There’s no one tried-and-true solution for approaching income inequality in a marriage, though. You’re going to need to figure out what works best for you and your boo. Doing equal amounts of work or using a rewards system can help negate the downsides of pay disparity in your marriage.
Experts like Suze Orman suggest splitting expenses by percentage so that you’re each contributing fairly and still able to pocket a healthy bit of spending cash. This should be a chunk of change that either of you can spend on anything you want without needing to answer for it or feeling judged in how it’s spent.
7. Assess Your Life Insurance Needs
Like many Americans, you probably haven’t looked at your life insurance policy in awhile (or don’t have coverage at all).
When was the last time you assessed your needs for life insurance? Now that you’re married, consider protecting your spouse’s financial future. Nowadays, you can get an affordable term life policy online without a medical exam (and we know just the place to apply… 😉).
Seriously though, term life insurance is effective for protecting the financial well-being of your marriage at a time when you’re most vulnerable — before you’ve had the opportunity to really increase your income or savings and you still owe significant debt.
If you have existing coverage already (go you!), ask yourself if it provides enough of a death benefit to protect your growing family in your absence. Will it pay off a mortgage if you’re no longer around? What about your auto loans or credit card debt?
Tying the knot is also the perfect time to review who’s going to get the policy’s proceeds if you pass on. Check your existing policy to see who you’ve listed as your beneficiaries. (Think about it: Do you want your life insurance proceeds to go to your ex if that’s no longer your intention? Ew.)
Life insurance for young married couples protects everything you’ve worked for while you’re alive and healthy. It’s lasting protection that helps demonstrate your undying love and desire to provide for your family.
8. Understand How Marriage Affects Your Taxes
Since we’ve already talked about death, let’s not forget taxes! (The two always go hand-in-hand, don’t they?)
First, you’re going to want to update your W-2 tax withholding. Since your taxes may increase due to the “marriage penalty,” it might be prudent to have more taxes taken from your paycheck by claiming “0.” This will save you from a large bill at tax time.

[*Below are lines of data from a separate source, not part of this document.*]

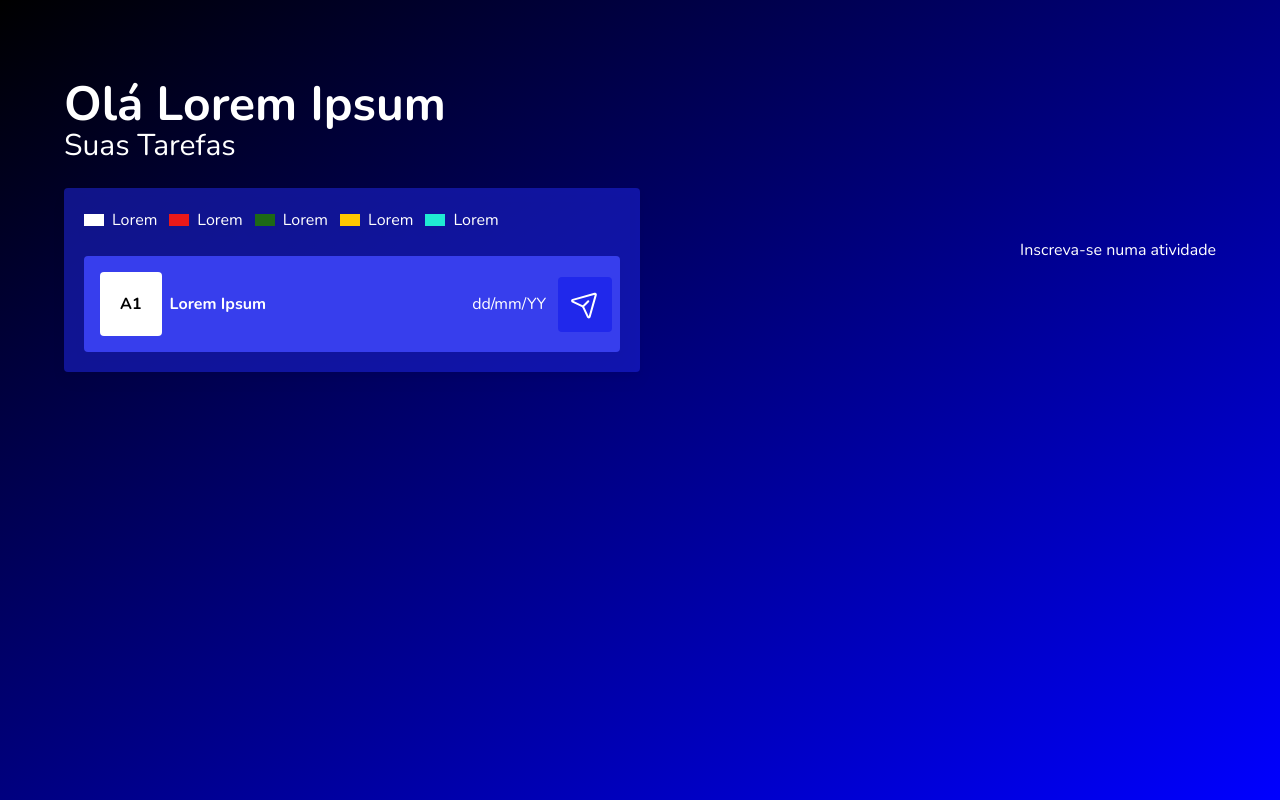
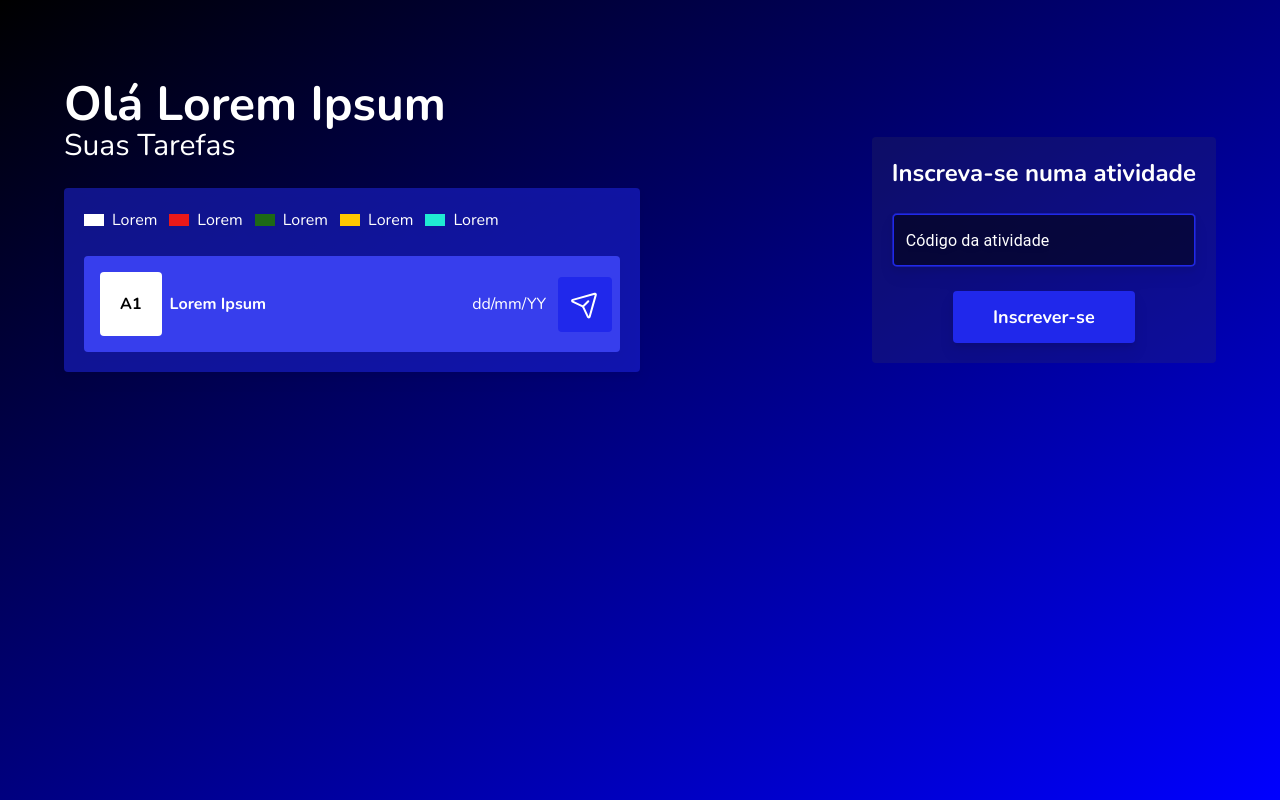
Before and after one commit to JoaoVictor-FA/Projeto-Eng-soft, a React (Vite) app in the folder frontend-engsoft/: page /student in a window 1280 px wide. Built offline with nearby package versions, Linux system fonts and the light colour scheme.

Commit message:
Creatign activity form

```diff
--- /dev/null
+++ b/frontend-engsoft/src/components/EntrarAtividade.tsx
@@ -0,0 +1,12 @@
+import InputField from "./InputField"
+export default function EntrarAtividade() {
+  return (
+    <div className="bg-gray-dark2 p-5 rounded flex flex-col gap-6">
+      <h3 className="font-bold text-2xl">Inscreva-se numa atividade</h3>
+      <form className="flex flex-col items-center justify-center gap-6 drop-shadow-lg" action="">
+        <InputField label="Código da atividade" type="text" />
+        <button type="submit" className="font-bold text-lg py-3 px-10 bg-blue-main hover:bg-blue-secondary transition rounded">Inscrever-se</button>
+      </form>
+    </div>
+  )
+}
--- a/frontend-engsoft/src/pages/StudentHome.tsx
+++ b/frontend-engsoft/src/pages/StudentHome.tsx
@@ -1,5 +1,6 @@
 import Card from "../components/Card";
 import Labels from "../components/Labels";
+import EntrarAtividade from "../components/EntrarAtividade";
 export default function StudentHome() {
   return (
     <main className="text-white w-full max-w-6xl">
@@ -12,9 +13,7 @@ export default function StudentHome() {
             <Card />
           </div>
         </aside>
-        <div className="">
-          <h3>Inscreva-se numa atividade</h3>
-        </div>
+        <EntrarAtividade />
       </section>
     </main>
   )
--- a/frontend-engsoft/tailwind.config.cjs
+++ b/frontend-engsoft/tailwind.config.cjs
@@ -19,6 +19,7 @@ module.exports = {
           light: "#F2F2F2",
           dark: "rgba(0, 0, 0, 0.5)",
           main: "rgba(0, 0, 0, 0.25)",
+          dark2: "rgba(66, 66, 74, 0.2)",
         },
         red: {
           main: "#EA1919",
```
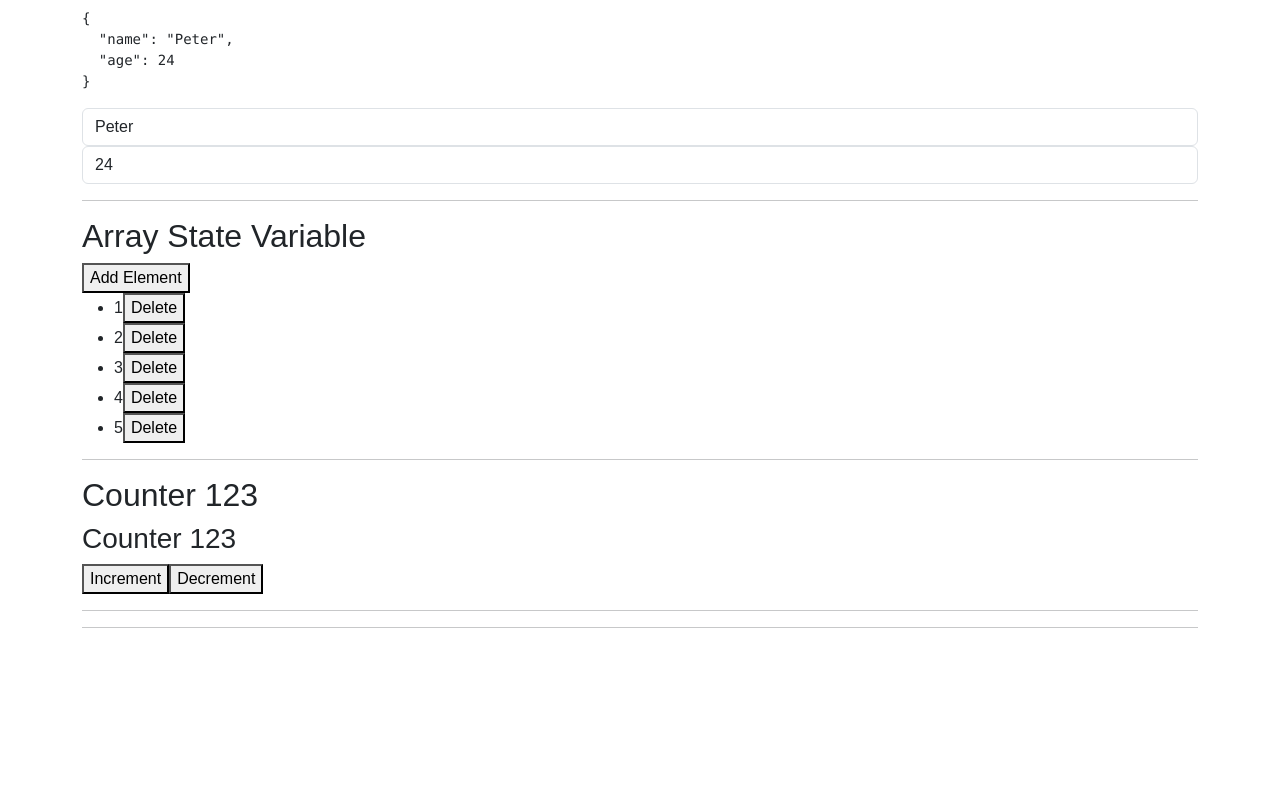
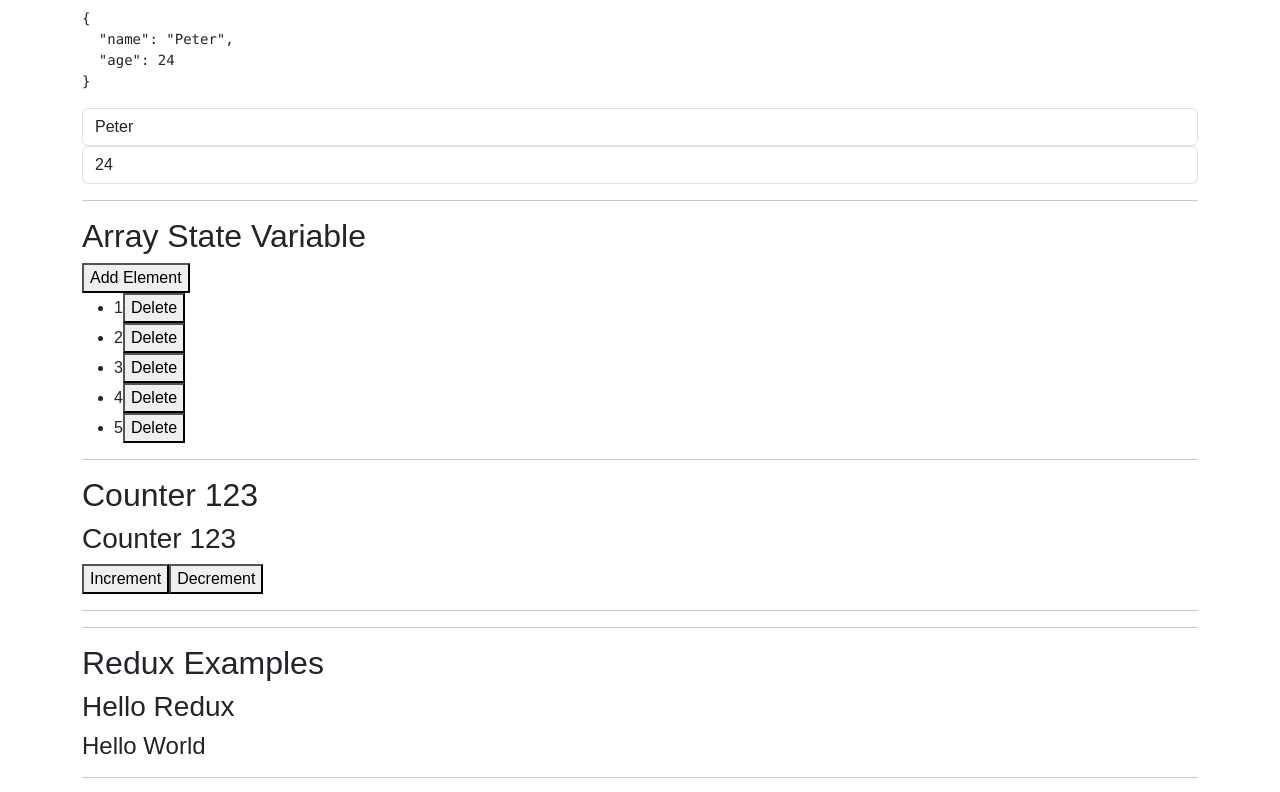
Before and after one commit to sairashwant/kambaz-react-web-app, a React (Vite) app: page /#/Labs/Lab4 in a window 1280 px wide. Shown: the part 1356-2148 px from the top of the page. Before the commit the page ends 2000 px from the top, so only its background shows below. Built offline with nearby package versions, Linux system fonts and the light colour scheme.

Commit message:
reducers

```diff
--- a/package.json
+++ b/package.json
@@ -10,13 +10,16 @@
     "preview": "vite preview"
   },
   "dependencies": {
+    "@reduxjs/toolkit": "^2.8.2",
     "bootstrap": "^5.3.6",
     "react": "^19.1.0",
     "react-bootstrap": "^2.10.10",
     "react-dom": "^19.1.0",
     "react-icons": "^5.5.0",
+    "react-redux": "^9.2.0",
     "react-router": "^7.6.0",
-    "react-router-dom": "^7.6.0"
+    "react-router-dom": "^7.6.0",
+    "redux": "^5.0.1"
   },
   "devDependencies": {
     "@eslint/js": "^9.25.0",
--- /dev/null
+++ b/src/Labs/Lab4/ReduxExamples/HelloRedux/helloReducer.ts
@@ -0,0 +1,10 @@
+import { createSlice } from "@reduxjs/toolkit";
+const initialState = {
+  message: "Hello World",
+};
+const helloSlice = createSlice({
+  name: "hello",
+  initialState,
+  reducers: {},
+});
+export default helloSlice.reducer;
--- /dev/null
+++ b/src/Labs/Lab4/ReduxExamples/HelloRedux/index.tsx
@@ -0,0 +1,10 @@
+import { useSelector, useDispatch } from "react-redux";
+export default function HelloRedux() {
+  const { message } = useSelector((state: any) => state.helloReducer);
+  return (
+    <div id="wd-hello-redux">
+      <h3>Hello Redux</h3>
+      <h4>{message}</h4> <hr />
+    </div>
+  );
+}
--- /dev/null
+++ b/src/Labs/Lab4/ReduxExamples/index.tsx
@@ -0,0 +1,10 @@
+import HelloRedux from "./HelloRedux";
+
+export default function ReduxExamples() {
+  return(
+    <div>
+      <h2>Redux Examples</h2>
+      <HelloRedux/>
+    </div>
+  );
+};
--- a/src/Labs/Lab4/index.tsx
+++ b/src/Labs/Lab4/index.tsx
@@ -10,6 +10,7 @@
 import ObjectStateVariable from "./ObjectStateVariable";
 import ArrayStateVariable from "./ArrayStateVariable";
 import ParentStateComponent from "./ParentStateComponent";
+import ReduxExamples from "./ReduxExamples";
 
 export default function Lab4(){
       function sayHello() {
@@ -29,6 +30,7 @@
         <ObjectStateVariable/>
         <ArrayStateVariable/>
         <ParentStateComponent/>
+        <ReduxExamples/>
         </Container>
     )
 }
--- a/src/Labs/index.tsx
+++ b/src/Labs/index.tsx
@@ -1,11 +1,14 @@
 import Lab1 from "./Lab1";
 import { Route, Routes, Navigate } from "react-router";
+import store from "./store";
+import { Provider } from "react-redux";
 import TOC from "./TOC";
 import Lab2 from "./Lab2";
 import Lab3 from "./Lab3";
 import Lab4 from "./Lab4";
 export default function Labs() {
   return (
+    <Provider store={store}>
     <div>
       <h1>Labs</h1>
       <TOC />
@@ -17,4 +20,5 @@
         <Route path="Lab4/*" element={<Lab4 />} />
       </Routes>
     </div>
+    </Provider>
 );}
--- /dev/null
+++ b/src/Labs/store/index.ts
@@ -0,0 +1,5 @@
+import { configureStore } from "@reduxjs/toolkit";
+import helloReducer from  "../Lab4/ReduxExamples/HelloRedux/helloReducer";
+const store = configureStore({
+  reducer: { helloReducer }});
+export default store;
```
Also changed, not shown: 1 other file (tests, documents, lock files or other folders).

Your joint income might actually push you into a new tax bracket and your filing status is likely to change, too. In most cases, it’s likely you and your spouse will choose the “married filing jointly” filing status, in which you fill out one tax return (and are both accountable for all the information you provided). However, it may sometimes be advantageous to choose “married filing separately,” particularly if one of you has high medical expenses or too little federal income tax withheld.
All of these changes can be overwhelming and a little bit confusing, so it’s generally a good idea to meet with a CPA or tax professional to put everything in proper order.
Say “I Do” to Creating a Healthy Financial Life as Newlyweds
Marriage requires hard work, dedication, and communication to maintain – as does the financial well-being of a young married couple. These financial tips for newlyweds will help you not only learn more about one another (like your S.O.’s near-obsession with growing a collection of cat artwork), but create a framework that supports and protects your financial goals, dreams, and integrity.